But just like a ball bouncing off the wall, why can't the first ball in the cradle retain some energy and bounce back, passing on the remaining energy to the next ball, hence conserving energy?

Tik said:
But just like a ball bouncing off the wall, why can't the first ball in the cradle retain some energy and bounce back, passing on the remaining energy to the next ball, hence conserving energy?

Conserving momentum and kinetic energy at the same time gives you a unique solution, which depends on the mass ratio of the objects. Hence there different outcomes.

Alright, I get it now. Thanks a lot!

Tik said:
But just like a ball bouncing off the wall, why can't the first ball in the cradle retain some energy and bounce back, passing on the remaining energy to the next ball, hence conserving energy?
There are multiple solutions that conserve both momentum and energy. You need to consider the direction of forces and how the forces propagate through the balls. Real world experiments show that the ball does bounce back a very small amount (not sure if this happens with an idealized cradle). There's also the issue that the pack of balls is shifting back and forth, when results in some component of opposing force from the strings the balls are attached to. Here's a website with a good explanation:

rcgldr said:
There are multiple solutions that conserve both momentum and energy.
For the outcome of the full cradle with > 2 balls, yes. But for the collision of two balls (which seemed to the OPs focus) there is only one.

## 1. How does a Newton's Cradle work?

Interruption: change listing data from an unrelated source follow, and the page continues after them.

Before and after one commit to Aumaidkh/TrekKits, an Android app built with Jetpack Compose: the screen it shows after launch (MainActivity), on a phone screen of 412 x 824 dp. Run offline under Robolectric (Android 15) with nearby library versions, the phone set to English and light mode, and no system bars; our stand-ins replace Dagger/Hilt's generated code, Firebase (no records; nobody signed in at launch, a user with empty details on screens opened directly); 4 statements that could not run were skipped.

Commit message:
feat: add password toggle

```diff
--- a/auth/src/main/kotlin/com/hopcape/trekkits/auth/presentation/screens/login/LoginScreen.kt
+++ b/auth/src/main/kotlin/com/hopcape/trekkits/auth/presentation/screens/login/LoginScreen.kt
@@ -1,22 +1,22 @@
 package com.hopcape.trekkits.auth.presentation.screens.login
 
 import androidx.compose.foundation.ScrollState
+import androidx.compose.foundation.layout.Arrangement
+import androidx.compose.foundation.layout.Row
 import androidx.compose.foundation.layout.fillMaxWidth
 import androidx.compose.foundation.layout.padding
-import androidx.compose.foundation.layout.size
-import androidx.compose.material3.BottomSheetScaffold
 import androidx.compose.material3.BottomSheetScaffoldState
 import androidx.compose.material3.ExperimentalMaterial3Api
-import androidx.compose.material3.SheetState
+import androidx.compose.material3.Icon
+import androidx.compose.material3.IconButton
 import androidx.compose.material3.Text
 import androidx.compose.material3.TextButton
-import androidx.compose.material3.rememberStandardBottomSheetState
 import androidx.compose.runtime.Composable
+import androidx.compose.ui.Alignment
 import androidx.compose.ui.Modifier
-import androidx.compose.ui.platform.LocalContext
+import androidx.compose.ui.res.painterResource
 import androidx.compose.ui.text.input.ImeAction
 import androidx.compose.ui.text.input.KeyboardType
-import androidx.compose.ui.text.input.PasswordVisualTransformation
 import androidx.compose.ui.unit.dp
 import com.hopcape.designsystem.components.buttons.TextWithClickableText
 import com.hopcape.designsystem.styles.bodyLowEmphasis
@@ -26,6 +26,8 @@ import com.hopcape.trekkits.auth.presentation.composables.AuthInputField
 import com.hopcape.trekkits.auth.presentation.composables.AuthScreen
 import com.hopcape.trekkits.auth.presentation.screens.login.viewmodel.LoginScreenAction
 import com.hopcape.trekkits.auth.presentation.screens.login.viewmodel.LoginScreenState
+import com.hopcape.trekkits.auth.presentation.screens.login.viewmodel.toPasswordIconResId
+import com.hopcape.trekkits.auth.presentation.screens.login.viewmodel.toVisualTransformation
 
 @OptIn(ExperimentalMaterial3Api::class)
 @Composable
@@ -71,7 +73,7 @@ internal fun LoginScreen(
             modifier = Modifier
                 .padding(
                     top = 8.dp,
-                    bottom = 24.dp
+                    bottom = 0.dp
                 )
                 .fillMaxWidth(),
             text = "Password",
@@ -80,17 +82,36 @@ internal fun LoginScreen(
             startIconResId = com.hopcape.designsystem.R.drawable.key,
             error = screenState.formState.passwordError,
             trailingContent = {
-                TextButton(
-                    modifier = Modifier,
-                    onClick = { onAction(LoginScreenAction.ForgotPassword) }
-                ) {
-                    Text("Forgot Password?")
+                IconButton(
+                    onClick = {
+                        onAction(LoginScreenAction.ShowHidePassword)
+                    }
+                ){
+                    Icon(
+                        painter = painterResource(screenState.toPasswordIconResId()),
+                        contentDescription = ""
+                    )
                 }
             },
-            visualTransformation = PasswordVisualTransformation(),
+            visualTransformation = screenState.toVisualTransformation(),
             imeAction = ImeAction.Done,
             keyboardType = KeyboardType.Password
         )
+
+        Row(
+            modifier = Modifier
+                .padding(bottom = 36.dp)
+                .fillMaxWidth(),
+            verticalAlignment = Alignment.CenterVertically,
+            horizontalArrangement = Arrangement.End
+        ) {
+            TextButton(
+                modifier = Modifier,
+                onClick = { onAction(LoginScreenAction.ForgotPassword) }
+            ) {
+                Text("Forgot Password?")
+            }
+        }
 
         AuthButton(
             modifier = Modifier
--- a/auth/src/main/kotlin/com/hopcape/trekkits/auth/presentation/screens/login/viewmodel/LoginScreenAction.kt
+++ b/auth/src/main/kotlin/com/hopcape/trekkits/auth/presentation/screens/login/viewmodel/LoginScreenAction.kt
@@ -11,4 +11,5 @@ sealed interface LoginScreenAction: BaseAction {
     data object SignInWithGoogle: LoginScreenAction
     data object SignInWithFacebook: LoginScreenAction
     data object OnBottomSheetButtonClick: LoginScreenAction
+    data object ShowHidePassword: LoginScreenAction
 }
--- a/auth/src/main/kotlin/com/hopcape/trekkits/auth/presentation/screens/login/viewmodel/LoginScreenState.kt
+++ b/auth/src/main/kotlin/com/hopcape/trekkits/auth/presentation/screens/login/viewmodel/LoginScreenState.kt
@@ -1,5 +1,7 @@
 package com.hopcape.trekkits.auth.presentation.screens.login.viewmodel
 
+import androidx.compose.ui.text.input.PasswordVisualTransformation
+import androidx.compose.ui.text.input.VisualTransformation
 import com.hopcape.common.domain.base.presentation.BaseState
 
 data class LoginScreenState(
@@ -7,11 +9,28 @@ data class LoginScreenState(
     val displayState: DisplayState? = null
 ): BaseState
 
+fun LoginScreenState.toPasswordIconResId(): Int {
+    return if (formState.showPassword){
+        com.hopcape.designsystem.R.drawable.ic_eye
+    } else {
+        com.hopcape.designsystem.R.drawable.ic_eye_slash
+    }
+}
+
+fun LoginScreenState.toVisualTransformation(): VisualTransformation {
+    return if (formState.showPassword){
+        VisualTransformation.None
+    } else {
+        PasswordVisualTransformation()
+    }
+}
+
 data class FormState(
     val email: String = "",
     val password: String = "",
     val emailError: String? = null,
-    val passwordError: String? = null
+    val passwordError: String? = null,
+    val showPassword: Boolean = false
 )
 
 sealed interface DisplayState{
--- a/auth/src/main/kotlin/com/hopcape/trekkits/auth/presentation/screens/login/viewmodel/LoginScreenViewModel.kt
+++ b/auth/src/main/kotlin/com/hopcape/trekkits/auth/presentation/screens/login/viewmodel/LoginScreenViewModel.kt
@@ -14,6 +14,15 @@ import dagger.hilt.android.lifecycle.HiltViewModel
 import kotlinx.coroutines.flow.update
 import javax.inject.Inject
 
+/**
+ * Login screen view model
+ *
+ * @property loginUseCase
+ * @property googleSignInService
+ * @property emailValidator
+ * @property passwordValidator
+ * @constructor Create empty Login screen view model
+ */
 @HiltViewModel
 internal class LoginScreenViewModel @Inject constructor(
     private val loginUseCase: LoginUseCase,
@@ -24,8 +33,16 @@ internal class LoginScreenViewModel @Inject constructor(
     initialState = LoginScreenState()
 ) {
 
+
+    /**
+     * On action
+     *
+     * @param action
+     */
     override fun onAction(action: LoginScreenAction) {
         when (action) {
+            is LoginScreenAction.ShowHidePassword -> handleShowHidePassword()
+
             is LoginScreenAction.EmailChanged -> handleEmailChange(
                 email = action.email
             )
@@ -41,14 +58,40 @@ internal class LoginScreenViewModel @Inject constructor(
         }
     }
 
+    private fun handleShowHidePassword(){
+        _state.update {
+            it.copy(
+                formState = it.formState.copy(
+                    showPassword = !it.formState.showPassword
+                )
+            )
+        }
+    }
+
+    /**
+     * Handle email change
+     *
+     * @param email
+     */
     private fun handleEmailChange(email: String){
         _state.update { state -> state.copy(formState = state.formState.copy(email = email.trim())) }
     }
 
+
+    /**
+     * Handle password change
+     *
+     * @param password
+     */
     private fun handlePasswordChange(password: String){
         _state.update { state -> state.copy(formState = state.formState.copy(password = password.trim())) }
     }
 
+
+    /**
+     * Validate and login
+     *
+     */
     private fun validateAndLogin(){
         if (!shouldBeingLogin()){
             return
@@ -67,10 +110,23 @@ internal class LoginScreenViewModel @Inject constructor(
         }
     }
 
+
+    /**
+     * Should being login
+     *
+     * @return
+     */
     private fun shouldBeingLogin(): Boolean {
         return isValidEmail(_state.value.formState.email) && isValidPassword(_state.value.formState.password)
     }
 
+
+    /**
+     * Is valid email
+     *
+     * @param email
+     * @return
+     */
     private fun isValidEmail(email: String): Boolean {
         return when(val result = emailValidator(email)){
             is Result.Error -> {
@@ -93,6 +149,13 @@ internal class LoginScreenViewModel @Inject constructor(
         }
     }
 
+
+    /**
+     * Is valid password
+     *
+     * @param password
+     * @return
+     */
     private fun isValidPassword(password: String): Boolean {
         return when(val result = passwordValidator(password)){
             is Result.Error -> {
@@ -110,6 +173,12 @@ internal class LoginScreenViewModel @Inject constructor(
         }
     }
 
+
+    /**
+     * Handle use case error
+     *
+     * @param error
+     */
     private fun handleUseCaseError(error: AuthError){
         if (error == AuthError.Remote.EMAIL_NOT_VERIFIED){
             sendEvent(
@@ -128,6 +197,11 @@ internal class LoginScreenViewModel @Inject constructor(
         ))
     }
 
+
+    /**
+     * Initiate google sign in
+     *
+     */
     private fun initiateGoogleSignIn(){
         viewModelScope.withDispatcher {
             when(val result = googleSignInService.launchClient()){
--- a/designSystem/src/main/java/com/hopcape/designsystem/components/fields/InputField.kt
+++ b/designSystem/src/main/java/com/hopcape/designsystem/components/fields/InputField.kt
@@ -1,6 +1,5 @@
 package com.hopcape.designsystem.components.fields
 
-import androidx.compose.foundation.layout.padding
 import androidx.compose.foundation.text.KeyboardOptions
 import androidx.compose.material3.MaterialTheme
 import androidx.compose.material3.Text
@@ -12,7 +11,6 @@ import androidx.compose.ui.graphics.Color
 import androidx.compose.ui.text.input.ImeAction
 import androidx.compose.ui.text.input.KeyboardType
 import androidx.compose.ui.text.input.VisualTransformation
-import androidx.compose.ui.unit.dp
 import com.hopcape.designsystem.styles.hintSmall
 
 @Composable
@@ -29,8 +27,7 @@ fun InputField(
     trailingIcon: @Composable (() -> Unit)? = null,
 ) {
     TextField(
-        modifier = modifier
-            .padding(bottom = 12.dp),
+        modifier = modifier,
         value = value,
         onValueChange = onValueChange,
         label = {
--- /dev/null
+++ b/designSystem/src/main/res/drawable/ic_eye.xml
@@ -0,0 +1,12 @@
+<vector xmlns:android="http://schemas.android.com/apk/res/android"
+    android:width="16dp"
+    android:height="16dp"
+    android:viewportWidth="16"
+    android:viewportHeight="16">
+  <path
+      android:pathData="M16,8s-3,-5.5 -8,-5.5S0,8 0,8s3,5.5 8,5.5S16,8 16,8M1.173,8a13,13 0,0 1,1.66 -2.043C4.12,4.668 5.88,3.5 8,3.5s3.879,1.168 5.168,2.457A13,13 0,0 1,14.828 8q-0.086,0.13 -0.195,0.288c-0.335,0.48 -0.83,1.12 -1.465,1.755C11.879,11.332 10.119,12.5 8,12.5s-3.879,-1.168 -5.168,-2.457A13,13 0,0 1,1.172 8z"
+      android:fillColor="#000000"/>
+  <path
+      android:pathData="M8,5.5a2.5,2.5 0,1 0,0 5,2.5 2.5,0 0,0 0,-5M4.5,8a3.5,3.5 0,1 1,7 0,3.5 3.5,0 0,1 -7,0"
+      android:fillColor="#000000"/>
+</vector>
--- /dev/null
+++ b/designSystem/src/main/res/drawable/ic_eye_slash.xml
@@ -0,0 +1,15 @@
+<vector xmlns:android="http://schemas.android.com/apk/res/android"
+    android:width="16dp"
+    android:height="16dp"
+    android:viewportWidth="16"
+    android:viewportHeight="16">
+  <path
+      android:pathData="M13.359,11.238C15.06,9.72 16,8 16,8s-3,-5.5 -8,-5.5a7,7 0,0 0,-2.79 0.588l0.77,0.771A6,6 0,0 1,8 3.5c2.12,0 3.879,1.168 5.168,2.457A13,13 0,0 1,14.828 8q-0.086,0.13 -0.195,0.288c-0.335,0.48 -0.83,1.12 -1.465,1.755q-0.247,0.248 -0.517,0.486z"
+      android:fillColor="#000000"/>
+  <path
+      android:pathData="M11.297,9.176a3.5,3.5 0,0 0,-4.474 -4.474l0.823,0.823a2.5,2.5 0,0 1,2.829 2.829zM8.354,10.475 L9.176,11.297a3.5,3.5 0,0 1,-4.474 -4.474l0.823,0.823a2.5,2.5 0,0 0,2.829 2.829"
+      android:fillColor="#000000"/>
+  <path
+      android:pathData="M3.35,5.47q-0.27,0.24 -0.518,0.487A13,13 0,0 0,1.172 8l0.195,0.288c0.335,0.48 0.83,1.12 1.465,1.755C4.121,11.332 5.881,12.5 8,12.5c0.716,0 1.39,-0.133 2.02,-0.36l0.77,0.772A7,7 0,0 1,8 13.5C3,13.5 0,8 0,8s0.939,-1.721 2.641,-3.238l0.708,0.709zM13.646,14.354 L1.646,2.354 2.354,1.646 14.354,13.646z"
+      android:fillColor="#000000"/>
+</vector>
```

A Newton's Cradle is a device that demonstrates the conservation of momentum and energy. It is made up of a series of suspended metal balls that are connected by strings. When one ball on the end is pulled back and released, it hits the next ball in line, causing it to swing forward and transfer its energy to the next ball. This continues until the last ball swings forward and then swings back, mimicking the original ball's motion.

## 2. Why do the balls in a Newton's Cradle eventually stop swinging?

The balls in a Newton's Cradle eventually stop swinging due to the effects of friction and air resistance. As the balls continuously collide and transfer energy, some of that energy is lost to friction between the balls and the strings, as well as air resistance. This causes the swinging motion to gradually slow down and eventually stop.

## 3. How does a ball bouncing off a wall differ from a Newton's Cradle?

A ball bouncing off a wall is a simple example of elastic collision, where the ball hits the wall and bounces back with the same speed and direction. In a Newton's Cradle, the balls do not bounce off each other but rather transfer energy and momentum through a series of collisions, with the last ball swinging back and forth. Additionally, a ball bouncing off a wall does not conserve energy, as some energy is lost in the form of sound and heat.

## 4. Can different materials be used in a Newton's Cradle?

Yes, different materials can be used in a Newton's Cradle, as long as they are able to transfer energy and momentum through collisions. However, the materials used can affect the efficiency of the device, with some materials causing more energy loss due to friction than others.

## 5. What are some real-world applications of Newton's Cradle?

Newton's Cradle is primarily used as a demonstration of basic physics principles, but it also has practical applications in engineering and design. It can be used to study and understand the conservation of energy and momentum in systems, as well as to model and test the behavior of materials under impact and collision. It has also been used in the development of impact-resistant materials and structures.

Replies
8
Views
669
Replies
10
Views
2K
Replies
53
Views
3K
Replies
14
Views
2K
Replies
1
Views
1K
Replies
2
Views
1K
Replies
1
Views
1K
Replies
2
Views
2K
Replies
9
Views
2K
Replies
4
Views
3K